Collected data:
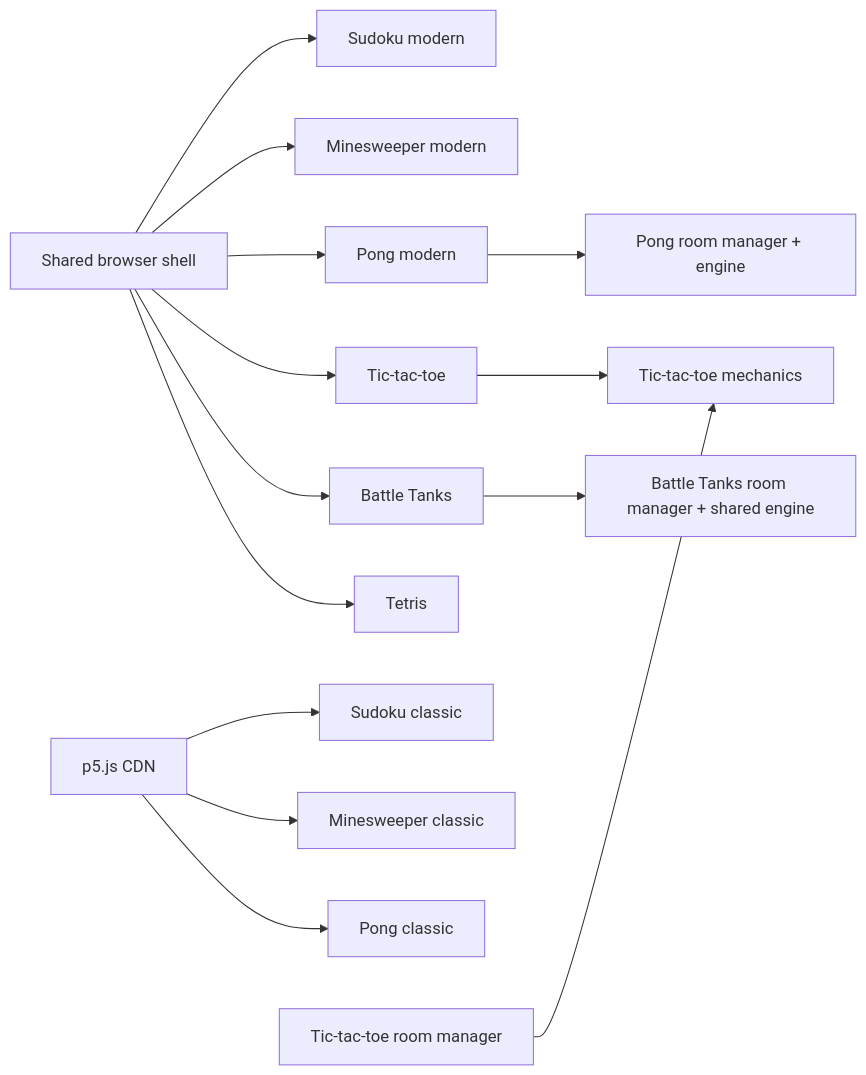
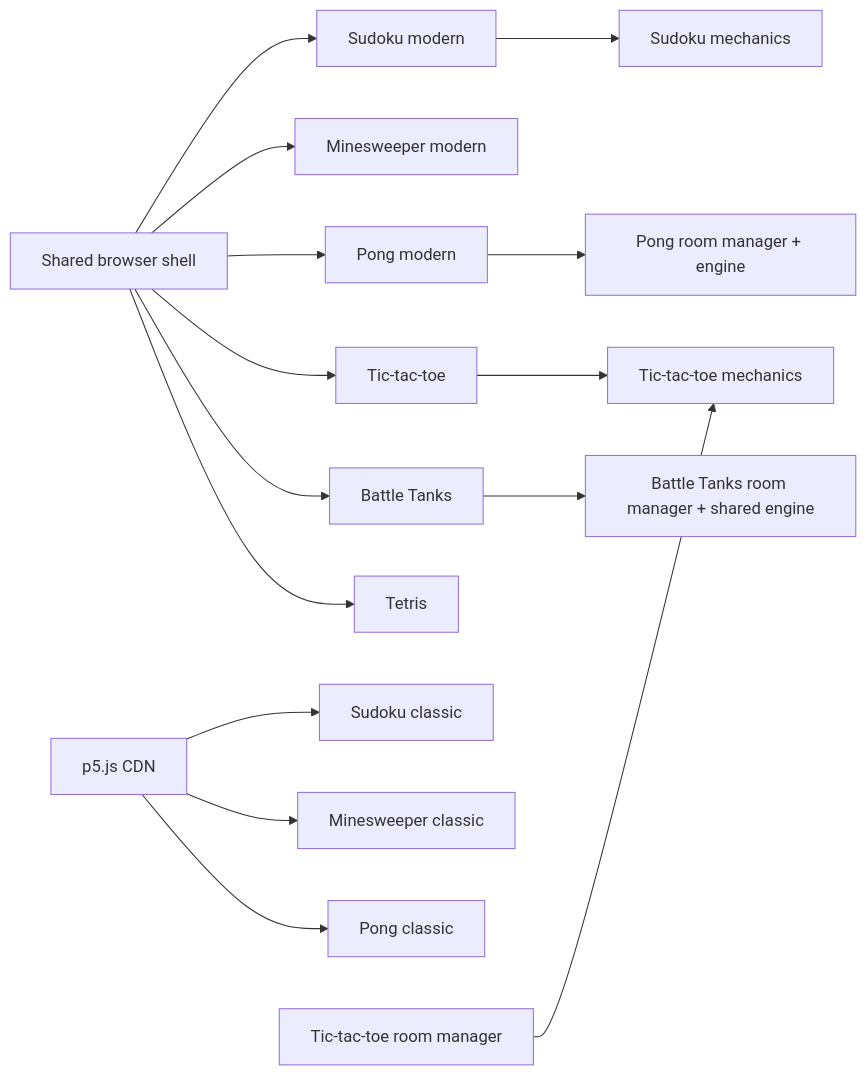
One commit to bashmohandes/Javascript changed the third of 8 diagrams in docs/architecture.md. Above: the diagram before and after it, drawn with Mermaid. The commit also changed other lines of this file and 8 other files, not shown here.

Commit message:
Extract Sudoku mechanics core

````diff
--- a/docs/architecture.md
+++ b/docs/architecture.md
@@ -126,16 +126,17 @@
 ```mermaid
 flowchart LR
   Shared[Shared browser shell] --> SU[Sudoku modern]
+  SU --> SG[Sudoku mechanics]
   Shared --> MS[Minesweeper modern]
   Shared --> PO[Pong modern]
   Shared --> TT[Tic-tac-toe]
   Shared --> BT[Battle Tanks]
   Shared --> TE[Tetris]
   P5[p5.js CDN] --> SUC[Sudoku classic]
   P5 --> MSC[Minesweeper classic]
   P5 --> POC[Pong classic]
   PO --> WR[Pong room manager + engine]
   TT --> TG[Tic-tac-toe mechanics]
   TR[Tic-tac-toe room manager] --> TG
   BT --> BR[Battle Tanks room manager + shared engine]
 ```
````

▸ **What you need to do**
Copy, from the data above, every line where the word "Minesweeper" appears.

▸ **Response area**
   Shared --> MS[Minesweeper modern]
   P5 --> MSC[Minesweeper classic]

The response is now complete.